RECORDS SHOWN:

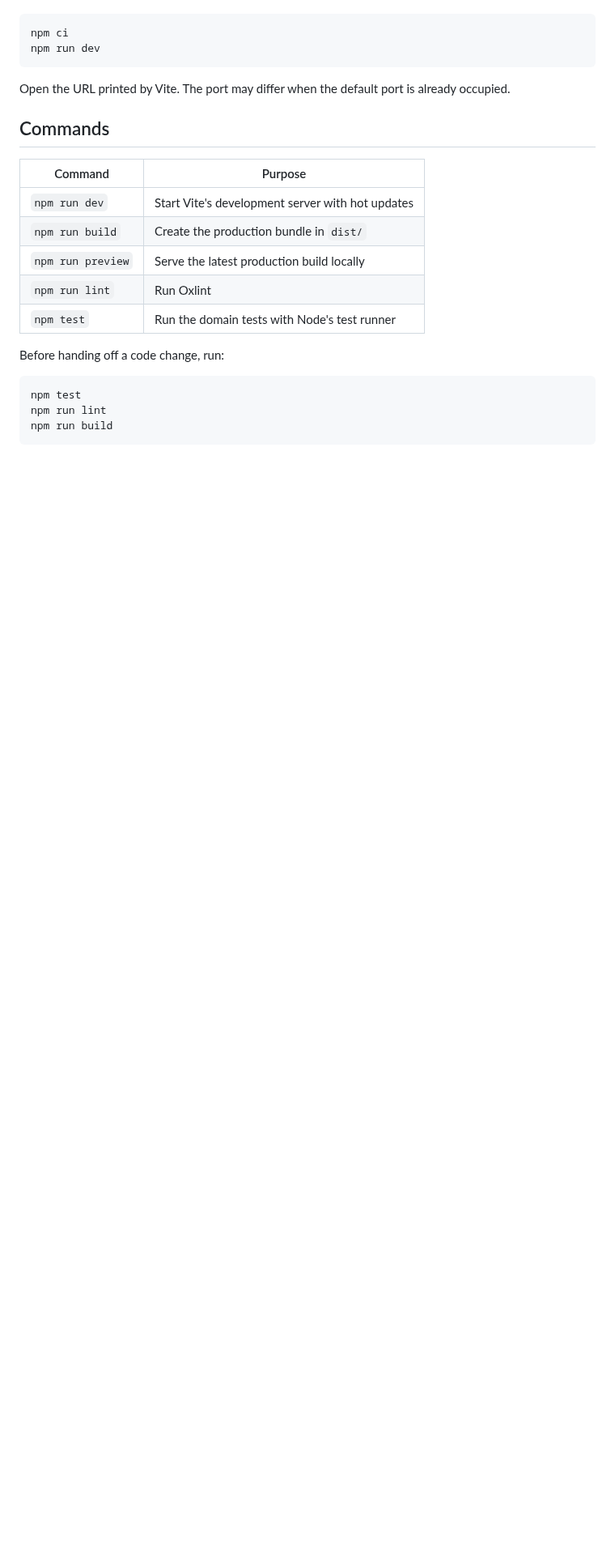
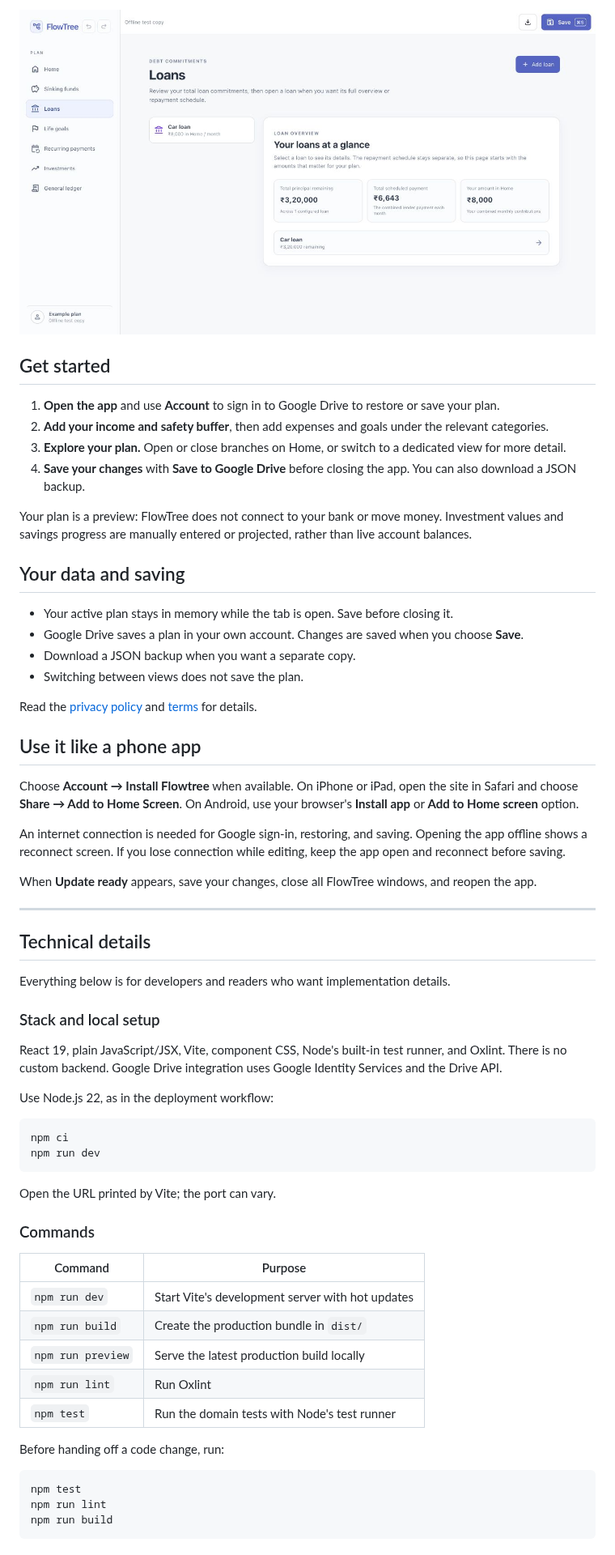
Before and after one commit to Resolver20/flowtree, a Markdown page: README.md, the part around one of its changes. Shown at 81% size. Rendered like a GitHub page; pictures changed too: docs/images/loans.png (added); blank space fills up the shorter version.

Commit message:
Simplify README and add example screenshots

````diff
--- a/README.md
+++ b/README.md
@@ -16,12 +29,52 @@ Use a Node.js version supported by the installed Vite release. Then run:
+![FlowTree Loans: a sample car loan with remaining principal, scheduled payment, and monthly contribution.](./docs/images/loans.png)
+
+## Get started
+
+1. **Open the app** and use **Account** to sign in to Google Drive to restore or save your plan.
+2. **Add your income and safety buffer**, then add expenses and goals under the relevant categories.
+3. **Explore your plan.** Open or close branches on Home, or switch to a dedicated view for more detail.
+4. **Save your changes** with **Save to Google Drive** before closing the app. You can also download a JSON backup.
+
+Your plan is a preview: FlowTree does not connect to your bank or move money. Investment values and savings progress are manually entered or projected, rather than live account balances.
+
+## Your data and saving
+
+- Your active plan stays in memory while the tab is open. Save before closing it.
+- Google Drive saves a plan in your own account. Changes are saved when you choose **Save**.
+- Download a JSON backup when you want a separate copy.
+- Switching between views does not save the plan.
+
+Read the [privacy policy](./public/privacy.html) and [terms](./public/terms.html) for details.
+
+## Use it like a phone app
+
+Choose **Account → Install Flowtree** when available. On iPhone or iPad, open the site in Safari and choose **Share → Add to Home Screen**. On Android, use your browser's **Install app** or **Add to Home screen** option.
+
+An internet connection is needed for Google sign-in, restoring, and saving. Opening the app offline shows a reconnect screen. If you lose connection while editing, keep the app open and reconnect before saving.
+
+When **Update ready** appears, save your changes, close all FlowTree windows, and reopen the app.
+
+---
+
+## Technical details
+
+Everything below is for developers and readers who want implementation details.
+
+### Stack and local setup
+
+React 19, plain JavaScript/JSX, Vite, component CSS, Node's built-in test runner, and Oxlint. There is no custom backend. Google Drive integration uses Google Identity Services and the Drive API.
+
+Use Node.js 22, as in the deployment workflow:
 
 ```sh
 npm ci
 npm run dev
 ```
 
-Open the URL printed by Vite. The port may differ when the default port is already occupied.
+Open the URL printed by Vite; the port can vary.
 
-## Commands
+### Commands
+
 
 | Command | Purpose |
 | --- | --- |
````
Also changed, not shown: other parts of README.md (+46 -76 lines), docs/images/home.png (added).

EXERCISE AIM:
Where a line of the records holds the word "details", copy that line.

EXERCISE OUTPUT:
+Read the [privacy policy](./public/privacy.html) and [terms](./public/terms.html) for details.
+## Technical details
+Everything below is for developers and readers who want implementation details.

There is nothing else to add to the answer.